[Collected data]
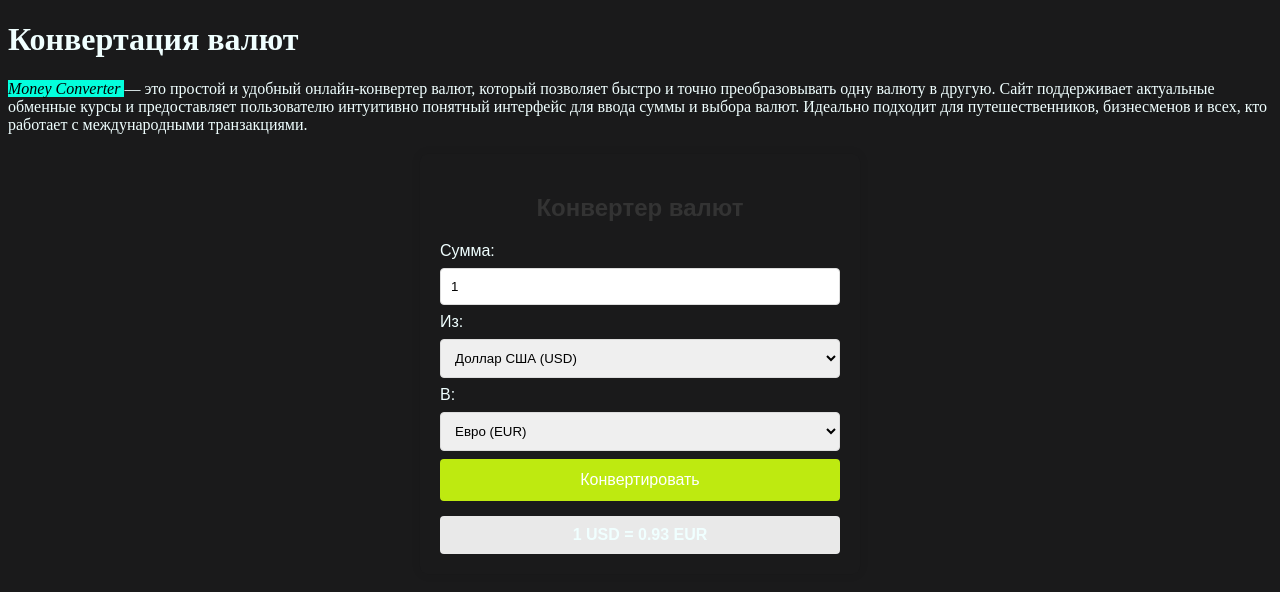
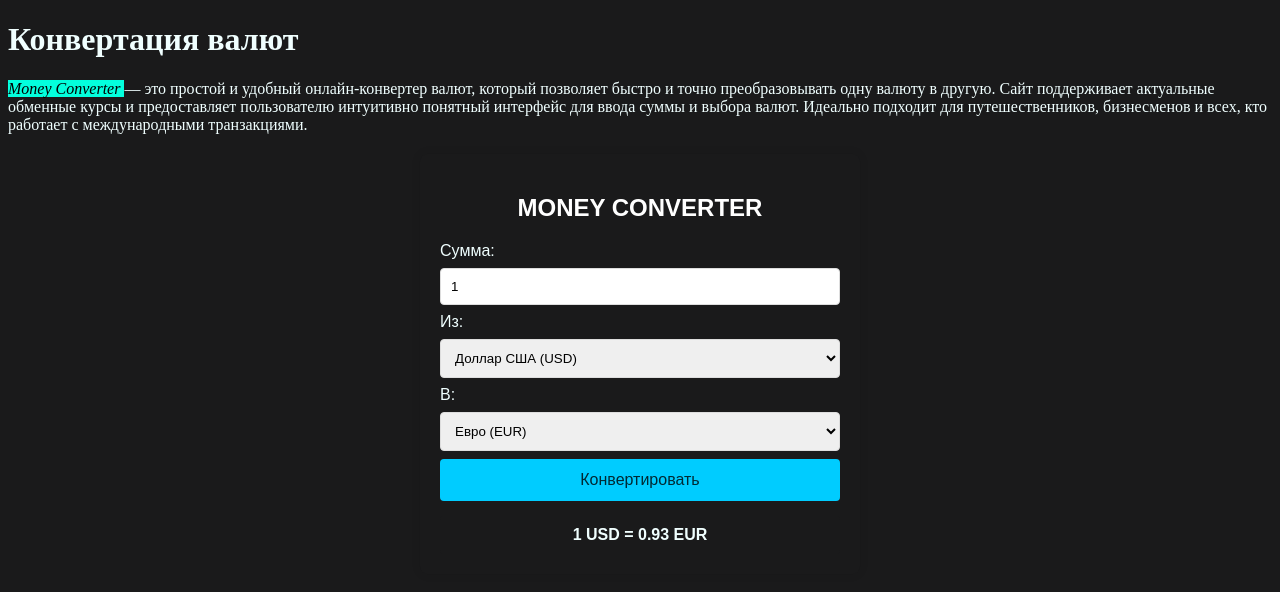
Before and after one commit to JaydenBulls/MoneyConverter, a plain HTML site: page index.html in a window 1280 px wide. Drawn offline with Linux system fonts and the light colour scheme; files whose address does not match are found by name.

Commit message:
Небольшие космитические работы, удаление небольшого мусора и очистка кода, измененины комментарии

```diff
--- a/CSS/style.css
+++ b/CSS/style.css
@@ -19,7 +19,7 @@ body {
 
 .converter h2 {
     text-align: center;
-    color: #333;
+    color: #ffffff;
 }
 
 .converter input, .converter select {
@@ -33,8 +33,8 @@ body {
 
 .converter button {
     width: 100%;
-    background-color: #beea10;
-    color: white;
+    background-color: #00ccff;
+    color: rgba(0, 0, 0, 0.801);
     padding: 12px;
     border: none;
     border-radius: 4px;
@@ -43,13 +43,13 @@ body {
 }
 
 .converter button:hover {
-    background-color: #45a049;
+    background-color: #0391b4;
 }
 
 .result {
     margin-top: 15px;
     padding: 10px;
-    background-color: #e9e9e9;
+    background-color: #1A1A1B;
     border-radius: 4px;
     text-align: center;
     font-weight: bold;
--- a/index.html
+++ b/index.html
@@ -19,7 +19,7 @@
     </p>
 
     <div class="converter">
-      <h2>Конвертер валют</h2>
+      <h2>MONEY CONVERTER</h2>
       <div>
           <label for="amount">Сумма:</label>
           <input type="number" id="amount" placeholder="Введите сумму" value="1">
@@ -44,7 +44,6 @@
       <div id="result" class="result"></div>
   </div>
 
-  <!-- Подключаем JavaScript в конце body -->
   <script src="js/script.js"></script>
   </body>
 </html>
--- a/script.js
+++ b/script.js
@@ -1,4 +1,4 @@
-// Объект с курсами валют (примерные значения)
+// Объект с курсами валют
 const exchangeRates = {
     USD: { EUR: 0.93, RUB: 90.50 },
     EUR: { USD: 1.07, RUB: 97.20 },
```
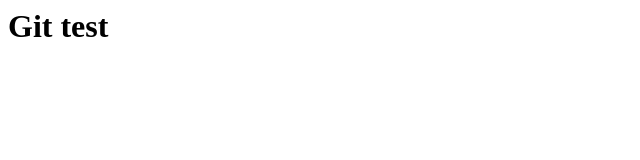
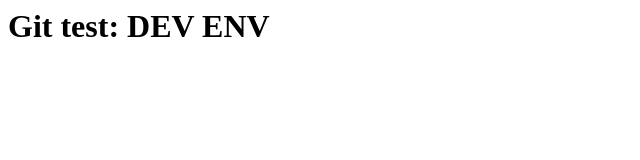
Before and after one commit to andreiz53/github-test, a plain HTML site: page index.html in a window 1280 px wide. Shown: the whole page, without its empty margins (0-640 px from the left). Drawn offline with Linux system fonts and the light colour scheme.

Commit message:
setup dev env

```diff
--- a/index.html
+++ b/index.html
@@ -1 +1 @@
-<h1>Git test</h1>
+<h1>Git test: DEV ENV</h1>
```
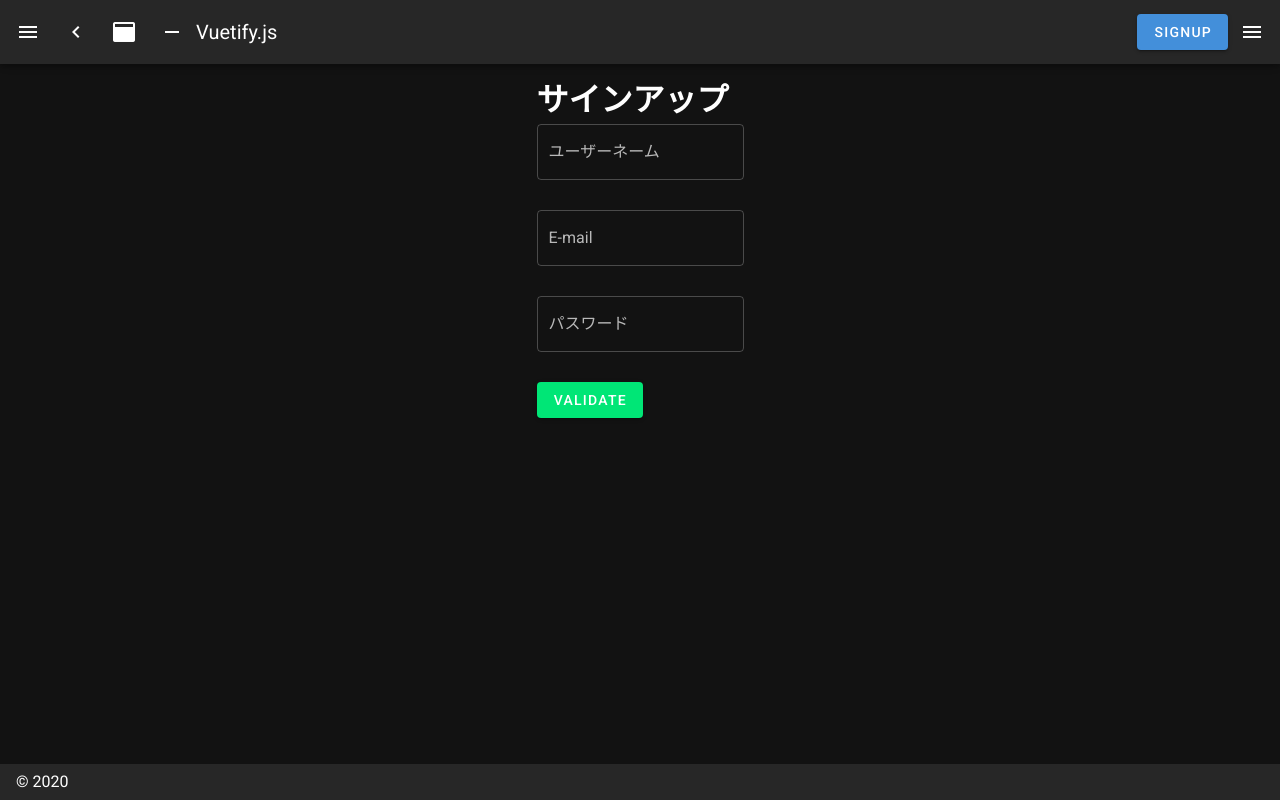
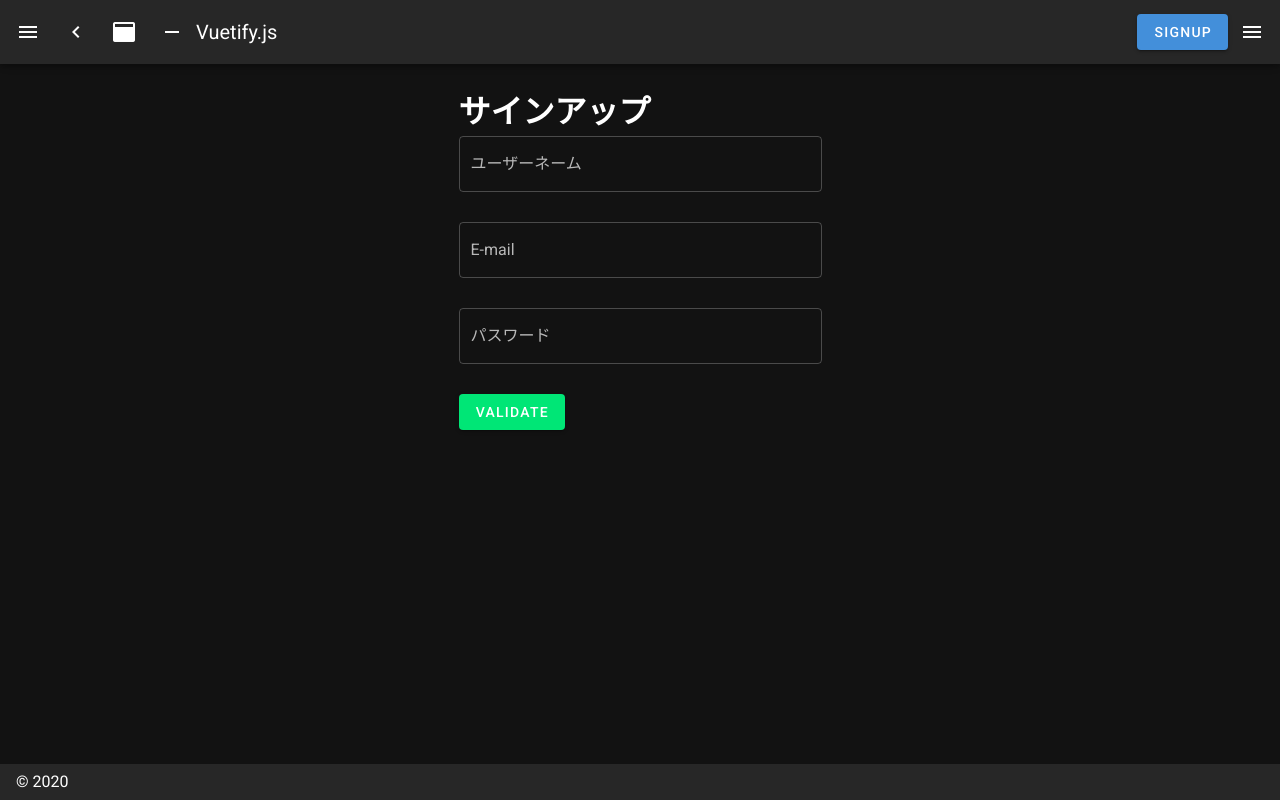
Before and after one commit to SystemEngineeringTeam/HackU-vol.1, a Nuxt app in the folder nuxt/: page /signup in a window 1280 px wide. Built offline with nearby package versions, Linux system fonts and the light colour scheme.

Commit message:
レスポンシブ対応してみた

```diff
--- a/nuxt/pages/signup.vue
+++ b/nuxt/pages/signup.vue
@@ -1,7 +1,8 @@
 <template>
-  <v-layout column justify-center align-center>
-    <v-flex 12>
-      <v-form ref="form" v-model="valid">
+  <v-container>
+    <v-row justify="center">
+      <v-col md="4" sm="8" xs="10">
+          <v-form ref="form" v-model="valid" >
             <h1>サインアップ</h1>
             <v-text-field
               v-model="name"
@@ -33,8 +34,9 @@
               Validate
             </v-btn>
           </v-form>
-    </v-flex>
-  </v-layout>
+      </v-col>
+    </v-row>
+  </v-container>
 </template>
 
 <script>
```
Lines whose indentation alone changed are shown as unchanged.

**Work required**
Only lines containing the string "offline" belong in the answer; find them in the data above and copy them.

**The completed task**
Before and after one commit to JaydenBulls/MoneyConverter, a plain HTML site: page index.html in a window 1280 px wide. Drawn offline with Linux system fonts and the light colour scheme; files whose address does not match are found by name.
Before and after one commit to andreiz53/github-test, a plain HTML site: page index.html in a window 1280 px wide. Shown: the whole page, without its empty margins (0-640 px from the left). Drawn offline with Linux system fonts and the light colour scheme.
Before and after one commit to SystemEngineeringTeam/HackU-vol.1, a Nuxt app in the folder nuxt/: page /signup in a window 1280 px wide. Built offline with nearby package versions, Linux system fonts and the light colour scheme.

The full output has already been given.